The most controversial part of Paciurea’s work was finally recognised by the authorities in 1927, when he obtained the National Prize for Sculpture for the ‘Chimera of the Air, shown at the Official Salon in Bucharest. If the sculptor had always cautiously exhibited his sculpted chimeras together with other works, his drawings weren’t shown to the public, except for one time, in 1929, at the Drawing and Engraving Official Salon in Bucharest. The rediscovery of his drawings allows us to measure the extent of his work. Paciurea certainly wanted to create new forms and, from this point of view, his drawings aim towards a much more liberated formal language than his sculptures. His contorted figures abandon all proportions and all anatomical similitude. His pencil drawings, as well as his watercolours, gouaches or ink compositions, representing chimeras, were most probably produced in the 1920s. The identification of the three drawings shown three years before his death, is impossible, due to the same lack of information I mentioned above. The Salon catalogue only gives us the title, which is invariably ‘Chimera’. Only one of Paciurea’s drawn chimeras is mentioned in the permanent exhibition of 1940, in the Pinachotek of Bucharest. All the other drawings seem to never have been exhibited during Paciurea’s lifetime, being thus unknown to most of his contemporaries.

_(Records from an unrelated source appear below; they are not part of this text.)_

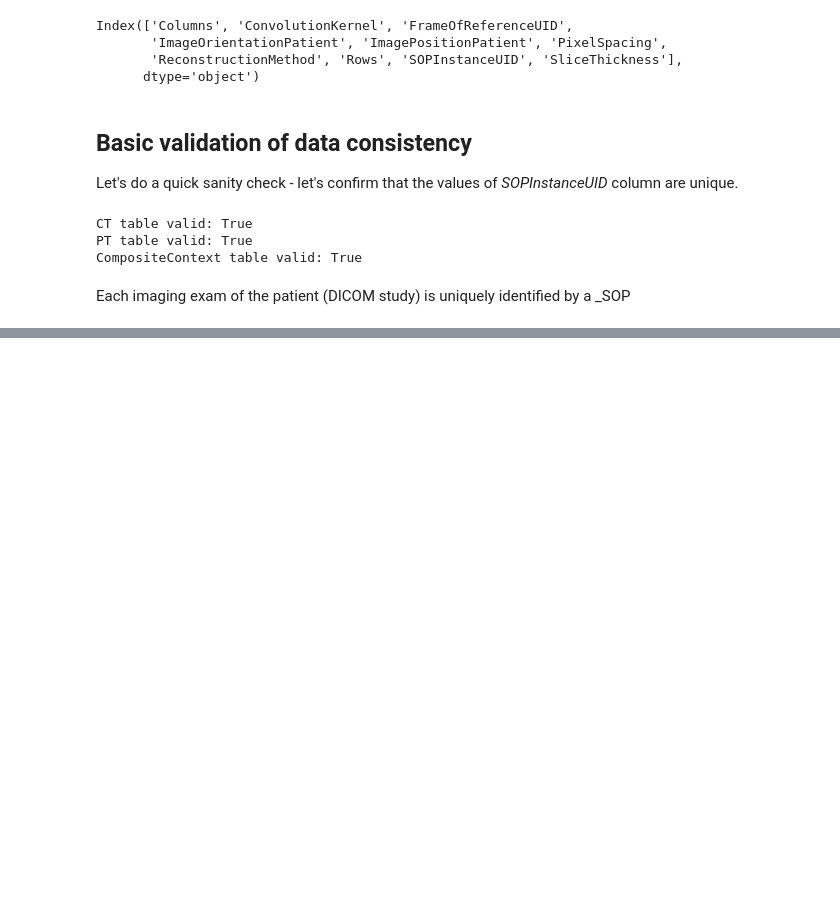
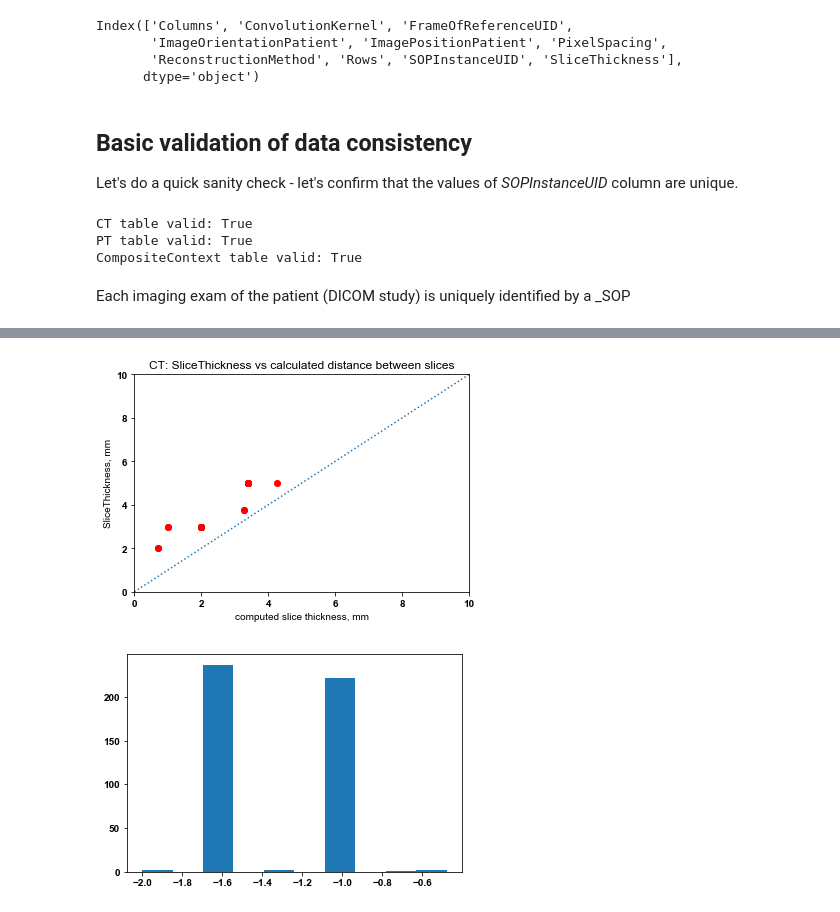
Before and after one commit to fedorov/dicom4miccai-handson-scratch, a Jupyter notebook: notebooks/hello.ipynb, the cells around one changed output, grey strips where cells are left out. Cells and saved outputs as stored; diff of their text form; code cells hidden in the pictures; blank space fills up the shorter version.

```diff
--- a/notebooks/hello.ipynb
+++ b/notebooks/hello.ipynb
@@ -167,0 +110,2 @@ TypeError: ufunc 'isnan' not supported for the input types, and the inputs could
+# %%
+CT_df=pd.merge(CT_df,CompositeContext_df,on="SOPInstanceUID")
@@ -167,0 +168,28 @@ TypeError: ufunc 'isnan' not supported for the input types, and the inputs could
+# %%
+import geometryChecker, imp
+
+# this is for convenience in case geometryChecker class is changed,
+#  so that we don't need to restart the notebook
+imp.reload(geometryChecker)
+
+# take a dataframe that should include SeriesInstanceUID,
+#  SliceThickness, ImageOrientationPatient and ImagePositionPatient, and
+#  check each series for geometric consistency. Also check how calculate
+# distance between slices compares with SliceThickness
+def examineGeometryValidityPerSeries(df):
+  seriesUIDs = pd.unique(df["SeriesInstanceUID"])
+  locCnt = 0
+  checks_df = pd.DataFrame(columns=["PatientID", "SeriesInstanceUID","computedSliceThickness","SliceThickness","geometryOK"])
+  for seriesUID in seriesUIDs:
+    series = df[df["SeriesInstanceUID"]==seriesUID]
+    if seriesUID == "1.2.276.0.7230010.3.1.3.8323329.2405.1440003562.391081":
+      print("Got it")
+    print(series["PatientID"].unique)
+    checker = geometryChecker.SeriesGeometryChecker(series)
+    geometryOK = checker.geometryOK()
+    checks_df.loc[locCnt] = [series["PatientID"].values[0], seriesUID,checker.computedSliceThickness,series["SliceThickness"].iloc[0],geometryOK]
+    locCnt = locCnt+1
+  return checks_df
+
+ctGeometryChecks_df = examineGeometryValidityPerSeries(CT_df)
+ptGeometryChecks_df = examineGeometryValidityPerSeries(PT_df)
@@ -167,0 +240,17 @@ TypeError: ufunc 'isnan' not supported for the input types, and the inputs could
+# %%
+import matplotlib.pyplot as plt
+
+CTvalidSeries=ctGeometryChecks_df[ctGeometryChecks_df["geometryOK"]==True]
+plt.plot(CTvalidSeries["computedSliceThickness"], CTvalidSeries["SliceThickness"],'ro')
+plt.plot(np.linspace(0,10),np.linspace(0,10),ls=':')
+plt.axis([0,10,0,10])
+plt.xlabel('computed slice thickness, mm')
+plt.ylabel('SliceThickness, mm')
+plt.title('CT: SliceThickness vs calculated distance between slices')
+plt.show()
+
+plt.hist(CTvalidSeries["computedSliceThickness"].values-CTvalidSeries["SliceThickness"].values)
+plt.show()
+# %% [output]
+[figure, added]
+[figure, added]
```
Also changed, not shown: parts of 86 cells of this notebook.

The sculptor’s last years are marked by suffering: a physical one, caused by cancer that led to his death on 14 July 1932, but also a moral pain, caused by bitterness and frustration. Indeed, the rare interviews of Paciurea prove that he considered his talent not fully recognised, especially by the establishment. The speech of the painter Camil Ressu, officially sent to Paciurea’s funeral by the Romanian Academy, reveals an image of the artist that was used by later historiography: ‘We thought that he was healthy, but he was sick; we believed him to be sceptical, but he was romantic; we believed him shy, but he was proud; we thought he was cheerful, but he was sad. Concealed in his inner life, he appears to us as mysterious, strange and cold. […] His complex feelings were materialised in his art.’
The question of the chimeras’ origin in Paciurea’s work often aroused contradictory opinions. There is no doubt that we should start asking ourselves about the sculptor’s interest in medieval art, so rich in monsters of all kind. The recent discovery of a bronze sculpture signed by Paciurea, but whose attribution remains to be confirmed, shows the sculptor’s curiosity for gargoyles, from which this figure, called ‘Griffon’ by its owner, is directly inspired: the long and tense neck from which a howl seems to burst out, its position and anatomy, entirely elongated, refer to this architectural element that is the gargoyle. Moreover, a drawing associating chimeras to a capital may confirm this source of inspiration.